"Certainly We have honored the Children of Adam ….. and preferred them with a complete preference over many of those We have created" (17:70).
Also, all humans are children of Adam and are created from clay. They are equal regardless of gender differences, ethnicity, color, etc.
"Indeed, We created you from a male and a female and made you nations and tribes that you may identify yourselves with one another"(49:13).
There are plenty of writings on the subject of rights in Islamic resources, amongst which Imam Sajjad (AS)’s The Treatise on Rights is one of the best. Imam Ali b. al-Hussain (AS), known as Sajjad (the Often in Prostration) , has left a comprehensive account on the issue . Almost 50 rights and duties are introduced and discussed in this momentous document; it includes various social relations of any individual such as rights of parents, spouses, children, neighbors, teachers, students, believers, the leader of Congregational Prayer, the government, etc. It also defines the duties that humans have towards their ‘self’ and even their organs:
“The right of your ‘self’ (nafs) against you is that you employ it in obeying God.”
“The right of the tongue is that you consider it too noble for obscenity, accustom it to good, refrain from any meddling in which there is nothing to be gained, express kindness to the people, and speak well concerning them.” 
The treatise was written centuries ago, yet it addresses not only the issue of rights in an extensive manner, but also illustrates the ethical principles of citizenship in detail:

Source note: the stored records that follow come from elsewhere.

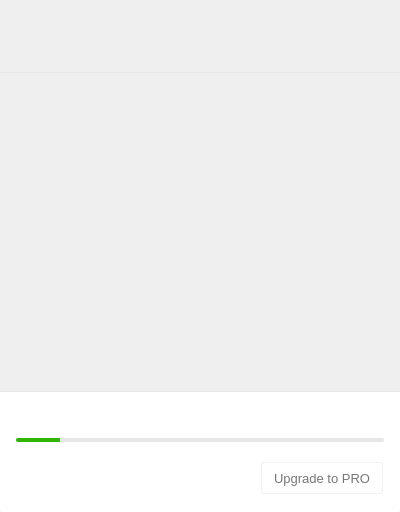
meganz/MEGAsync, file src/MEGASync/gui/macx/InfoDialog.ui: the form before one commit.
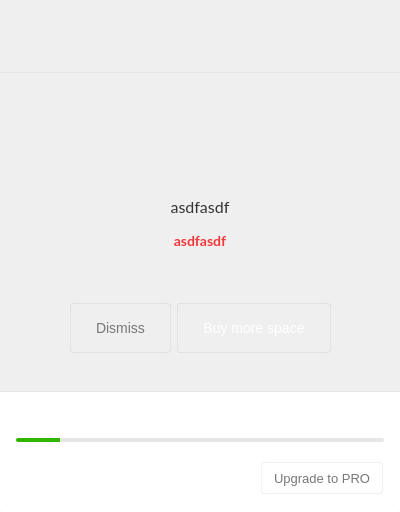
The form after the commit. The open tabs and pages were chosen to show the change. Icons and pictures are not drawn. Custom widgets are drawn as their Qt base class.

Commit message: Support to improve over storage handling: - Added new pages to manage almost and full storage states - New UI assets - Customize progress bar depending on storage state - Remove obsolete code

The edit to the form file:
```diff
--- a/src/MEGASync/gui/macx/InfoDialog.ui
+++ b/src/MEGASync/gui/macx/InfoDialog.ui
@@ -26,7 +26,7 @@
    <string/>
   </property>
   <property name="styleSheet">
-   <string notr="true">#bAvatar, #bState, #bDotUsedQuota, #bDotUsedStorage, #bMEGAheader, #bClockDown, #bClockUp
+   <string notr="true">#bAvatar, #bState, #bDotUsedQuota, #bDotUsedStorage, #bMEGAheader, #bClockDown, #bClockUp, #bOQIcon
 {
 	border: none;
 }
@@ -144,14 +144,20 @@
 border-bottom-left-radius: 2px;
 }
 
+QProgressBar#pUsageStorage::chunk[almostoq=true] {
+background-color: #FFA500;
+border-top-left-radius: 2px;
+border-bottom-left-radius: 2px;
+}
+
 QProgressBar#pUsageStorage::chunk[crossedge=true] {
-background-color: #2BA6DE;
+background-color: #EB4444;
 border-radius: 2px;
 }
 
 QProgressBar#pUsageQuota::chunk[crossedge=true]
 {
-background-color: #31B500;
+background-color: #EB4444;
 border-radius: 2px;
 }
 
@@ -211,6 +217,50 @@
  color: #777777;
 }
 
+#bDismiss
+{
+
+ background-color: qlineargradient(x1: 0, y1: 0, x2: 0, y2: 1,
+                                      stop: 0 #ffffff, stop: 1 #fcfcfc);
+ border-radius: 3px;
+ border: 1px solid rgba(0, 0, 0, 5%);
+ padding: 16px 25px 16px 25px;
+ font-family: &quot;Source Sans Pro&quot;;
+ font-size: 14px;
+ color: #777777;
+
+}
+
+#bBuyQuota
+{
+
+ background-color: qlineargradient(x1: 0, y1: 0, x2: 0, y2: 1,
+                                      stop: 0 #ff666b, stop: 1 #ec5257);
+ border-radius: 3px;
+ border: 1px solid rgba(0, 0, 0, 5%);
+ padding: 16px 25px 16px 25px;
+ font-family: &quot;Source Sans Pro&quot;;
+ font-size: 14px;
+ color: #ffffff;
+
+}
+
+#lOQTitle
+{
+	color: #333333;
+	font-family: Lato;
+	font-size: 16px;
+}
+
+#lOQDesc
+{
+	color: #F0373A;
+	font-family: Lato;
+	font-size: 14px;
+	font-weight: 600;
+}
+
+
 #bSyncFolder:hover, #bUpgrade::hover
 {
   border: 1px solid rgba(0, 0, 0, 20%);
@@ -716,38 +766,182 @@
             </property>
             <layout class="QVBoxLayout" name="verticalLayout_2">
              <property name="spacing">
-              <number>0</number>
+              <number>30</number>
              </property>
              <property name="leftMargin">
-              <number>0</number>
+              <number>20</number>
              </property>
              <property name="topMargin">
-              <number>0</number>
+              <number>30</number>
              </property>
              <property name="rightMargin">
-              <number>0</number>
+              <number>20</number>
              </property>
              <property name="bottomMargin">
-              <number>0</number>
+              <number>40</number>
              </property>
              <item>
               <widget class="QWidget" name="wTransfers" native="true">
                <property name="minimumSize">
                 <size>
-                 <width>400</width>
-                 <height>190</height>
+                 <width>0</width>
+                 <height>64</height>
                 </size>
                </property>
                <property name="maximumSize">
                 <size>
-                 <width>400</width>
-                 <height>190</height>
+                 <width>16777215</width>
+                 <height>64</height>
+                </size>
+               </property>
+               <layout class="QHBoxLayout" name="horizontalLayout_5">
+                <property name="leftMargin">
+                 <number>0</number>
+                </property>
+                <property name="topMargin">
+                 <number>0</number>
+                </property>
+                <property name="rightMargin">
+                 <number>0</number>
+                </property>
+                <property name="bottomMargin">
+                 <number>0</number>
+                </property>
+                <item>
+                 <spacer name="horizontalSpacer_5">
+                  <property name="orientation">
+                   <enum>Qt::Horizontal</enum>
+                  </property>
+                  <property name="sizeHint" stdset="0">
+                   <size>
+                    <width>146</width>
+                    <height>20</height>
+                   </size>
+                  </property>
+                 </spacer>
+                </item>
+                <item>
+                 <widget class="QPushButton" name="bOQIcon">
+                  <property name="maximumSize">
+                   <size>
+                    <width>64</width>
+                    <height>64</height>
+                   </size>
+                  </property>
+                  <property name="text">
+                   <string/>
+                  </property>
+                  <property name="iconSize">
+                   <size>
+                    <width>64</width>
+                    <height>64</height>
+                   </size>
+                  </property>
+                 </widget>
+                </item>
+                <item>
+                 <spacer name="horizontalSpacer_6">
+                  <property name="orientation">
+                   <enum>Qt::Horizontal</enum>
+                  </property>
+                  <property name="sizeHint" stdset="0">
+                   <size>
+                    <width>145</width>
+                    <height>20</height>
+                   </size>
+                  </property>
+                 </spacer>
+                </item>
+               </layout>
+              </widget>
+             </item>
+             <item>
+              <widget class="QWidget" name="wOQlabels" native="true">
+               <property name="minimumSize">
+                <size>
+                 <width>0</width>
+                 <height>0</height>
+                </size>
+               </property>
+               <property name="maximumSize">
+                <size>
+                 <width>16777215</width>
+                 <height>16777215</height>
                 </size>
                </property>
                <layout class="QVBoxLayout" name="verticalLayout_13">
                 <property name="spacing">
+                 <number>15</number>
+                </property>
+                <property name="leftMargin">
                  <number>0</number>
                 </property>
+                <property name="topMargin">
+                 <number>0</number>
+                </property>
+                <property name="rightMargin">
+                 <number>0</number>
+                </property>
+                <property name="bottomMargin">
+                 <number>0</number>
+                </property>
+                <item>
+                 <widget class="QLabel" name="lOQTitle">
+                  <property name="minimumSize">
+                   <size>
+                    <width>0</width>
+                    <height>19</height>
+                   </size>
+                  </property>
+                  <property name="maximumSize">
+                   <size>
+                    <width>16777215</width>
+                    <height>16777215</height>
+                   </size>
+                  </property>
+                  <property name="text">
+                   <string>asdfasdf</string>
+                  </property>
+                  <property name="alignment">
+                   <set>Qt::AlignCenter</set>
+                  </property>
+                  <property name="wordWrap">
+                   <bool>true</bool>
+                  </property>
+                 </widget>
+                </item>
+                <item>
+                 <widget class="QLabel" name="lOQDesc">
+                  <property name="text">
+                   <string>asdfasdf</string>
+                  </property>
+                  <property name="alignment">
+                   <set>Qt::AlignCenter</set>
+                  </property>
+                  <property name="wordWrap">
+                   <bool>true</bool>
+                  </property>
+                 </widget>
+                </item>
+               </layout>
+              </widget>
+             </item>
+             <item>
+              <spacer name="verticalSpacer">
+               <property name="orientation">
+                <enum>Qt::Vertical</enum>
+               </property>
+               <property name="sizeHint" stdset="0">
+                <size>
+                 <width>20</width>
+                 <height>40</height>
+                </size>
+               </property>
+              </spacer>
+             </item>
+             <item>
+              <widget class="QWidget" name="wQQButtons" native="true">
+               <layout class="QHBoxLayout" name="horizontalLayout_6">
                 <property name="leftMargin">
                  <number>0</number>
                 </property>
@@ -761,309 +955,65 @@
                  <number>0</number>
                 </property>
                 <item>
-                 <spacer name="verticalSpacer1">
+                 <spacer name="horizontalSpacer_7">
                   <property name="orientation">
-                   <enum>Qt::Vertical</enum>
+                   <enum>Qt::Horizontal</enum>
                   </property>
                   <property name="sizeHint" stdset="0">
                    <size>
-                    <width>20</width>
-                    <height>40</height>
+                    <width>1</width>
+                    <height>20</height>
                    </size>
                   </property>
                  </spacer>
                 </item>
                 <item>
-                 <widget class="ActiveTransfer" name="wTransferDown" native="true">
+                 <widget class="QPushButton" name="bDismiss">
                   <property name="minimumSize">
                    <size>
-                    <width>400</width>
-                    <height>60</height>
+                    <width>0</width>
+                    <height>50</height>
                    </size>
                   </property>
                   <property name="maximumSize">
                    <size>
-                    <width>400</width>
-                    <height>60</height>
+                    <width>16777215</width>
+                    <height>50</height>
                    </size>
                   </property>
-                 </widget>
-                </item>
-                <item>
-                 <widget class="QWidget" name="wDownloadDesc" native="true">
-                  <property name="minimumSize">
-                   <size>
-                    <width>400</width>
-                    <height>35</height>
-                   </size>
+                  <property name="text">
+                   <string>Dismiss</string>
                   </property>
-                  <property name="maximumSize">
-                   <size>
-                    <width>400</width>
-                    <height>35</height>
-                   </size>
-                  </property>
-                  <layout class="QHBoxLayout" name="horizontalLayout_5" stretch="1,0,0,0">
-                   <property name="spacing">
-                    <number>10</number>
-                   </property>
-                   <property name="leftMargin">
-                    <number>15</number>
-                   </property>
-                   <property name="topMargin">
-                    <number>0</number>
-                   </property>
-                   <property name="rightMargin">
-                    <number>20</number>
-                   </property>
-                   <property name="bottomMargin">
-                    <number>15</number>
-                   </property>
-                   <item>
-                    <widget class="QLabel" name="lDownloads">
-                     <property name="styleSheet">
-                      <string notr="true"/>
-                     </property>
-                     <property name="text">
-                      <string/>
-                     </property>
-                    </widget>
-                   </item>
-                   <item>
-                    <spacer name="horizontalSpacer_5">
-                     <property name="orientation">
-                      <enum>Qt::Horizontal</enum>
-                     </property>
-                     <property name="sizeHint" stdset="0">
-                      <size>
-                       <width>150</width>
-                       <height>20</height>
-                      </size>
-                     </property>
-                    </spacer>
-                   </item>
-                   <item>
-                    <widget class="QPushButton" name="bClockDown">
-                     <property name="sizePolicy">
-                      <sizepolicy hsizetype="Maximum" vsizetype="Minimum">
-                       <horstretch>0</horstretch>
-                       <verstretch>0</verstretch>
-                      </sizepolicy>
-                     </property>
-                     <property name="minimumSize">
-                      <size>
-                       <width>24</width>
-                       <height>24</height>
-                      </size>
-                     </property>
-                     <property name="maximumSize">
-                      <size>
-                       <width>24</width>
-                       <height>24</height>
-                      </size>
-                     </property>
-                     <property name="focusPolicy">
-                      <enum>Qt::NoFocus</enum>
-                     </property>
-                     <property name="text">
-                      <string/>
-                     </property>
-                     <property name="icon">
-                      <iconset resource="../Resources_linux.qrc">
-                       <normaloff>:/images/clock_ico.png</normaloff>:/images/clock_ico.png</iconset>
-                     </property>
-                     <property name="iconSize">
-                      <size>
-                       <width>24</width>
-                       <height>24</height>
-                      </size>
-                     </property>
-                     <property name="flat">
-                      <bool>true</bool>
-                     </property>
-                    </widget>
-                   </item>
-                   <item>
-                    <widget class="QLabel" name="lRemainingTimeD">
-                     <property name="minimumSize">
-                      <size>
-                       <width>65</width>
-                       <height>0</height>
-                      </size>
-                     </property>
-                     <property name="maximumSize">
-                      <size>
-                       <width>60</width>
-                       <height>16777215</height>
-                      </size>
-                     </property>
-                     <property name="layoutDirection">
-                      <enum>Qt::RightToLeft</enum>
-                     </property>
-                     <property name="styleSheet">
-                      <string notr="true"/>
-                     </property>
-                     <property name="text">
-                      <string/>
-                     </property>
-                     <property name="alignment">
-                      <set>Qt::AlignCenter</set>
-                     </property>
-                    </widget>
-                   </item>
-                  </layout>
                  </widget>
                 </item>
                 <item>
-                 <widget class="ActiveTransfer" name="wTransferUp" native="true">
+                 <widget class="QPushButton" name="bBuyQuota">
                   <property name="minimumSize">
                    <size>
-                    <width>400</width>
-                    <height>60</height>
+                    <width>0</width>
+                    <height>50</height>
                    </size>
                   </property>
                   <property name="maximumSize">
                    <size>
-                    <width>400</width>
-                    <height>60</height>
+                    <width>16777215</width>
+                    <height>50</height>
                    </size>
                   </property>
-                 </widget>
-                </item>
-                <item>
-                 <widget class="QWidget" name="wUploadDesc" native="true">
-                  <property name="minimumSize">
-                   <size>
-                    <width>400</width>
-                    <height>35</height>
-                   </size>
+                  <property name="text">
+                   <string>Buy more space</string>
                   </property>
-                  <property name="maximumSize">
-                   <size>
-                    <width>400</width>
-                    <height>35</height>
-                   </size>
-                  </property>
-                  <layout class="QHBoxLayout" name="horizontalLayout_6" stretch="1,0,0,0">
-                   <property name="spacing">
-                    <number>10</number>
-                   </property>
-                   <property name="leftMargin">
-                    <number>15</number>
-                   </property>
-                   <property name="topMargin">
-                    <number>0</number>
-                   </property>
-                   <property name="rightMargin">
-                    <number>20</number>
-                   </property>
-                   <property name="bottomMargin">
-                    <number>15</number>
-                   </property>
-                   <item>
-                    <widget class="QLabel" name="lUploads">
-                     <property name="styleSheet">
-                      <string notr="true"/>
-                     </property>
-                     <property name="text">
-                      <string/>
-                     </property>
-                    </widget>
-                   </item>
-                   <item>
-                    <spacer name="horizontalSpacer_6">
-                     <property name="orientation">
-                      <enum>Qt::Horizontal</enum>
-                     </property>
-                     <property name="sizeHint" stdset="0">
-                      <size>
-                       <width>150</width>
-                       <height>20</height>
-                      </size>
-                     </property>
-                    </spacer>
-                   </item>
-                   <item>
-                    <widget class="QPushButton" name="bClockUp">
-                     <property name="sizePolicy">
-                      <sizepolicy hsizetype="Maximum" vsizetype="Minimum">
-                       <horstretch>0</horstretch>
-                       <verstretch>0</verstretch>
-                      </sizepolicy>
-                     </property>
-                     <property name="minimumSize">
-                      <size>
-                       <width>24</width>
-                       <height>24</height>
-                      </size>
-                     </property>
-                     <property name="maximumSize">
-                      <size>
-                       <width>24</width>
-                       <height>24</height>
-                      </size>
-                     </property>
-                     <property name="focusPolicy">
-                      <enum>Qt::NoFocus</enum>
-                     </property>
-                     <property name="text">
-                      <string/>
-                     </property>
-                     <property name="icon">
-                      <iconset resource="../Resources_linux.qrc">
-                       <normaloff>:/images/clock_ico.png</normaloff>:/images/clock_ico.png</iconset>
-                     </property>
-                     <property name="iconSize">
-                      <size>
-                       <width>24</width>
-                       <height>24</height>
-                      </size>
-                     </property>
-                     <property name="flat">
-                      <bool>true</bool>
-                     </property>
-                    </widget>
-                   </item>
-                   <item>
-                    <widget class="QLabel" name="lRemainingTimeU">
-                     <property name="minimumSize">
-                      <size>
-                       <width>65</width>
-                       <height>0</height>
-                      </size>
-                     </property>
-                     <property name="maximumSize">
-                      <size>
-                       <width>60</width>
-                       <height>16777215</height>
-                      </size>
-                     </property>
-                     <property name="layoutDirection">
-                      <enum>Qt::RightToLeft</enum>
-                     </property>
-                     <property name="styleSheet">
-                      <string notr="true"/>
-                     </property>
-                     <property name="text">
-                      <string/>
-                     </property>
-                     <property name="alignment">
-                      <set>Qt::AlignCenter</set>
-                     </property>
-                    </widget>
-                   </item>
-                  </layout>
                  </widget>
                 </item>
                 <item>
-                 <spacer name="verticalSpacer2">
+                 <spacer name="horizontalSpacer_8">
                   <property name="orientation">
-                   <enum>Qt::Vertical</enum>
+                   <enum>Qt::Horizontal</enum>
                   </property>
                   <property name="sizeHint" stdset="0">
                    <size>
-                    <width>20</width>
-                    <height>40</height>
+                    <width>1</width>
+                    <height>20</height>
                    </size>
                   </property>
                  </spacer>
@@ -1883,12 +1833,6 @@
   </layout>
  </widget>
  <customwidgets>
-  <customwidget>
-   <class>ActiveTransfer</class>
-   <extends>QWidget</extends>
-   <header>ActiveTransfer.h</header>
-   <container>1</container>
-  </customwidget>
   <customwidget>
    <class>AvatarWidget</class>
    <extends>QWidget</extends>
```
Left out of the diff: 6 changed lines with no effect on the pictures. The commit also changes 10 other files.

“The right of your neighbor is that you guard him when he is absent, honor him when he is present, and aid him when he is wronged… if you know of any evil from him, you conceal it…You do not forsake him in difficulty, you release him from his stumble, you forgive his sin, and you associate with him generously”.
“The right of the people of your creed is harboring safety for them, compassion toward them…you should love for them what you love for yourself and dislike for them what you dislike for yourself…” .
Our concise examination of the Islamic viewpoint on the subject of human rights implies that Islam does recognize human rights. Nonetheless, a particular Islamic perspective on human beings as the honored creature of God with specific rights and duties has to be taken into consideration.
- "Statement on Human Rights" (PDF), Retrieved 2017,
- Islami, S. H. (2005). Retrieved 2017, from Noormags
- Javadi Amuli, ‘Abdullah. Sources Of Human Rights In Islam. Retrieved 2017, from
- ‘Life of Imam Sajjad (a.s)’. Retrieved 2017, from http://shiastudies.org/article/imam-ali-b-al-husayn-al-sajjad-beginner
- ‘Risalat al-huquq’. Retrieved 2017, from http://en.wikishia.net/view/Risalat_al-huquq_(book)
- TREATISE ON RIGHTS (RISALAT AL-HUQUQ). Retrieved 2017,